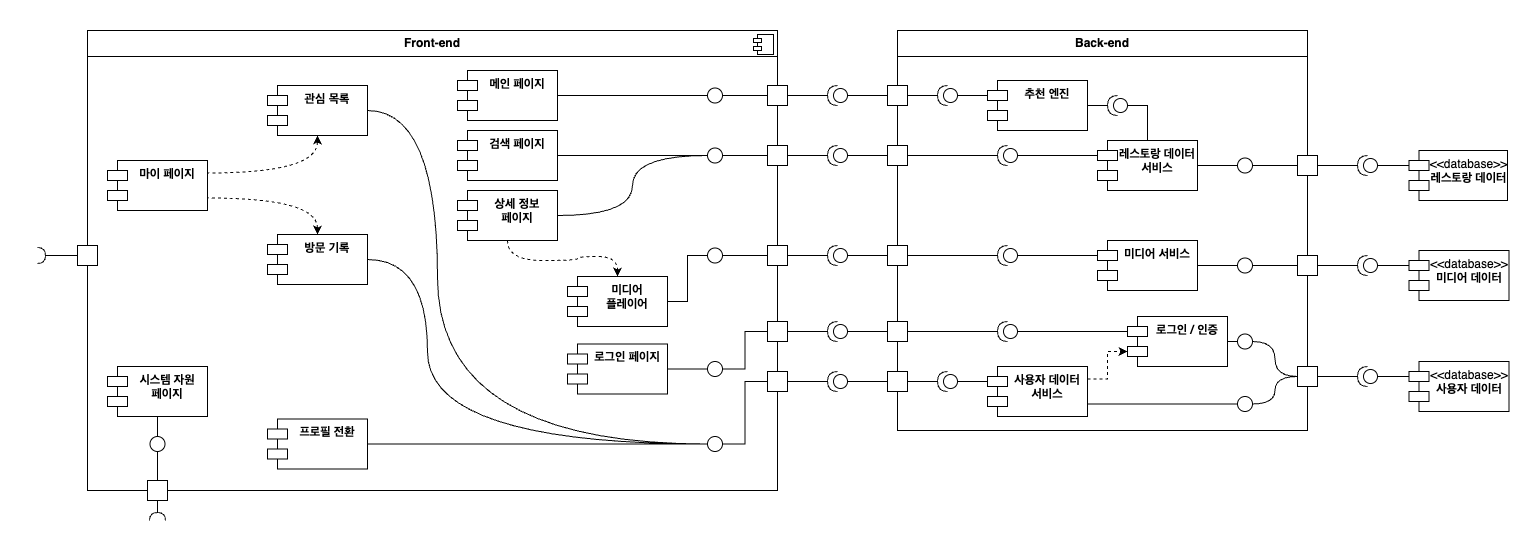
Earlier version of the draw.io export resource/component_diagram.png (KangNaewon/connected-platform). Source tidied: cells renumbered, new cells last; positions are measured from the earlier drawing's top-left corner, leaving out a move shared by most shapes.
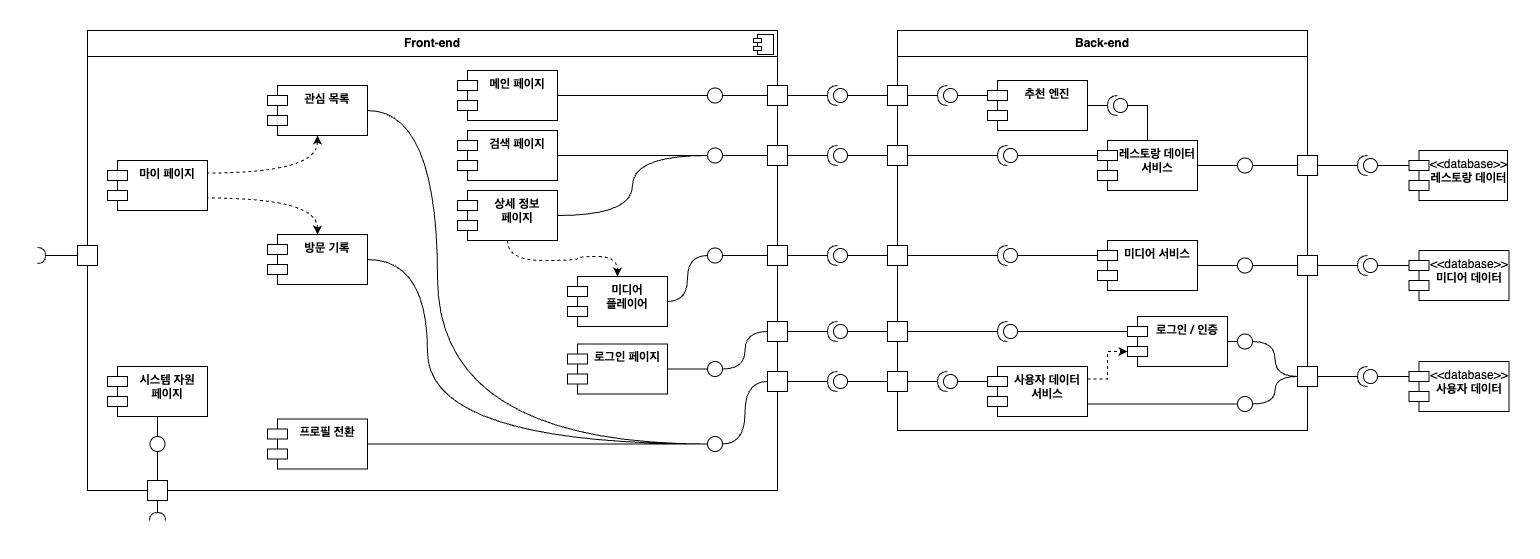
After the commit.

Change to the diagram source:
```diff
@@ -250,13 +250,13 @@
     <mxCell id="83" style="whiteSpace=wrap;html=1;" parent="1" vertex="1">
       <mxGeometry x="730" y="215" width="20" height="20" as="geometry" />
     </mxCell>
-    <mxCell id="84" style="edgeStyle=orthogonalEdgeStyle;rounded=0;jettySize=auto;html=1;entryX=1;entryY=0.5;entryDx=0;entryDy=0;endArrow=none;endFill=0;" parent="1" edge="1" source="85" target="107">
+    <mxCell id="84" style="edgeStyle=orthogonalEdgeStyle;rounded=0;jettySize=auto;html=1;entryX=1;entryY=0.5;entryDx=0;entryDy=0;endArrow=none;endFill=0;curved=1;" parent="1" edge="1" source="85" target="107">
       <mxGeometry relative="1" as="geometry" />
     </mxCell>
     <mxCell id="85" style="whiteSpace=wrap;html=1;" parent="1" vertex="1">
       <mxGeometry x="730" y="291" width="20" height="20" as="geometry" />
     </mxCell>
-    <mxCell id="86" style="edgeStyle=orthogonalEdgeStyle;rounded=0;jettySize=auto;html=1;entryX=1;entryY=0.5;entryDx=0;entryDy=0;endArrow=none;endFill=0;" parent="1" edge="1" source="87" target="111">
+    <mxCell id="86" style="edgeStyle=orthogonalEdgeStyle;rounded=0;jettySize=auto;html=1;entryX=1;entryY=0.5;entryDx=0;entryDy=0;endArrow=none;endFill=0;curved=1;" parent="1" edge="1" source="87" target="111">
       <mxGeometry relative="1" as="geometry" />
     </mxCell>
     <mxCell id="87" style="whiteSpace=wrap;html=1;" parent="1" vertex="1">
@@ -310,7 +310,7 @@
     <mxCell id="103" style="ellipse;whiteSpace=wrap;html=1;" parent="1" vertex="1">
       <mxGeometry x="670" y="117.5" width="15" height="15" as="geometry" />
     </mxCell>
-    <mxCell id="104" style="edgeStyle=orthogonalEdgeStyle;rounded=0;jettySize=auto;html=1;entryX=1;entryY=0.5;entryDx=0;entryDy=0;endArrow=none;endFill=0;" parent="1" edge="1" source="105" target="13">
+    <mxCell id="104" style="edgeStyle=orthogonalEdgeStyle;rounded=0;jettySize=auto;html=1;entryX=1;entryY=0.5;entryDx=0;entryDy=0;endArrow=none;endFill=0;curved=1;" parent="1" edge="1" source="105" target="13">
       <mxGeometry relative="1" as="geometry" />
     </mxCell>
     <mxCell id="105" style="ellipse;whiteSpace=wrap;html=1;" parent="1" vertex="1">
```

-=-=-=-=-

### TASK OBJECTIVE
Repeat all the material exactly, but keep pictures out of the copy.

### EXERCISE ANSWER
Earlier version of the draw.io export resource/component_diagram.png (KangNaewon/connected-platform). Source tidied: cells renumbered, new cells last; positions are measured from the earlier drawing's top-left corner, leaving out a move shared by most shapes.
After the commit.

Change to the diagram source:
```diff
@@ -250,13 +250,13 @@
     <mxCell id="83" style="whiteSpace=wrap;html=1;" parent="1" vertex="1">
       <mxGeometry x="730" y="215" width="20" height="20" as="geometry" />
     </mxCell>
-    <mxCell id="84" style="edgeStyle=orthogonalEdgeStyle;rounded=0;jettySize=auto;html=1;entryX=1;entryY=0.5;entryDx=0;entryDy=0;endArrow=none;endFill=0;" parent="1" edge="1" source="85" target="107">
+    <mxCell id="84" style="edgeStyle=orthogonalEdgeStyle;rounded=0;jettySize=auto;html=1;entryX=1;entryY=0.5;entryDx=0;entryDy=0;endArrow=none;endFill=0;curved=1;" parent="1" edge="1" source="85" target="107">
       <mxGeometry relative="1" as="geometry" />
     </mxCell>
     <mxCell id="85" style="whiteSpace=wrap;html=1;" parent="1" vertex="1">
       <mxGeometry x="730" y="291" width="20" height="20" as="geometry" />
     </mxCell>
-    <mxCell id="86" style="edgeStyle=orthogonalEdgeStyle;rounded=0;jettySize=auto;html=1;entryX=1;entryY=0.5;entryDx=0;entryDy=0;endArrow=none;endFill=0;" parent="1" edge="1" source="87" target="111">
+    <mxCell id="86" style="edgeStyle=orthogonalEdgeStyle;rounded=0;jettySize=auto;html=1;entryX=1;entryY=0.5;entryDx=0;entryDy=0;endArrow=none;endFill=0;curved=1;" parent="1" edge="1" source="87" target="111">
       <mxGeometry relative="1" as="geometry" />
     </mxCell>
     <mxCell id="87" style="whiteSpace=wrap;html=1;" parent="1" vertex="1">
@@ -310,7 +310,7 @@
     <mxCell id="103" style="ellipse;whiteSpace=wrap;html=1;" parent="1" vertex="1">
       <mxGeometry x="670" y="117.5" width="15" height="15" as="geometry" />
     </mxCell>
-    <mxCell id="104" style="edgeStyle=orthogonalEdgeStyle;rounded=0;jettySize=auto;html=1;entryX=1;entryY=0.5;entryDx=0;entryDy=0;endArrow=none;endFill=0;" parent="1" edge="1" source="105" target="13">
+    <mxCell id="104" style="edgeStyle=orthogonalEdgeStyle;rounded=0;jettySize=auto;html=1;entryX=1;entryY=0.5;entryDx=0;entryDy=0;endArrow=none;endFill=0;curved=1;" parent="1" edge="1" source="105" target="13">
       <mxGeometry relative="1" as="geometry" />
     </mxCell>
     <mxCell id="105" style="ellipse;whiteSpace=wrap;html=1;" parent="1" vertex="1">
```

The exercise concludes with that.